- _PROBLEM DETAILS_:
Reproduce all the data, character for character.

::: RECORD SET

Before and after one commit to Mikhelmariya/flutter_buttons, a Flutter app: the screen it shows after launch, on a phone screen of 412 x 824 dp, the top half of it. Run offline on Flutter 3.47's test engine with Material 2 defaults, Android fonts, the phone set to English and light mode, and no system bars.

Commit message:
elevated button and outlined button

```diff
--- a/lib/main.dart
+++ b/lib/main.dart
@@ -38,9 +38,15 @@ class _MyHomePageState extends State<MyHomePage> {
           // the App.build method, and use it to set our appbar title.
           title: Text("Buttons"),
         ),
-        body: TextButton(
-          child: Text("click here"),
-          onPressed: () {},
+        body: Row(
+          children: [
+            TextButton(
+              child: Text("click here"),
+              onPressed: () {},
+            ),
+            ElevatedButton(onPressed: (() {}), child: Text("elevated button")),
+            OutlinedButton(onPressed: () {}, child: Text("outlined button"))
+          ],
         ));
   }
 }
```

::::::

- _OUTPUT FOR THIS EXERCISE_:
Before and after one commit to Mikhelmariya/flutter_buttons, a Flutter app: the screen it shows after launch, on a phone screen of 412 x 824 dp, the top half of it. Run offline on Flutter 3.47's test engine with Material 2 defaults, Android fonts, the phone set to English and light mode, and no system bars.

Commit message:
elevated button and outlined button

```diff
--- a/lib/main.dart
+++ b/lib/main.dart
@@ -38,9 +38,15 @@ class _MyHomePageState extends State<MyHomePage> {
           // the App.build method, and use it to set our appbar title.
           title: Text("Buttons"),
         ),
-        body: TextButton(
-          child: Text("click here"),
-          onPressed: () {},
+        body: Row(
+          children: [
+            TextButton(
+              child: Text("click here"),
+              onPressed: () {},
+            ),
+            ElevatedButton(onPressed: (() {}), child: Text("elevated button")),
+            OutlinedButton(onPressed: () {}, child: Text("outlined button"))
+          ],
         ));
   }
 }
```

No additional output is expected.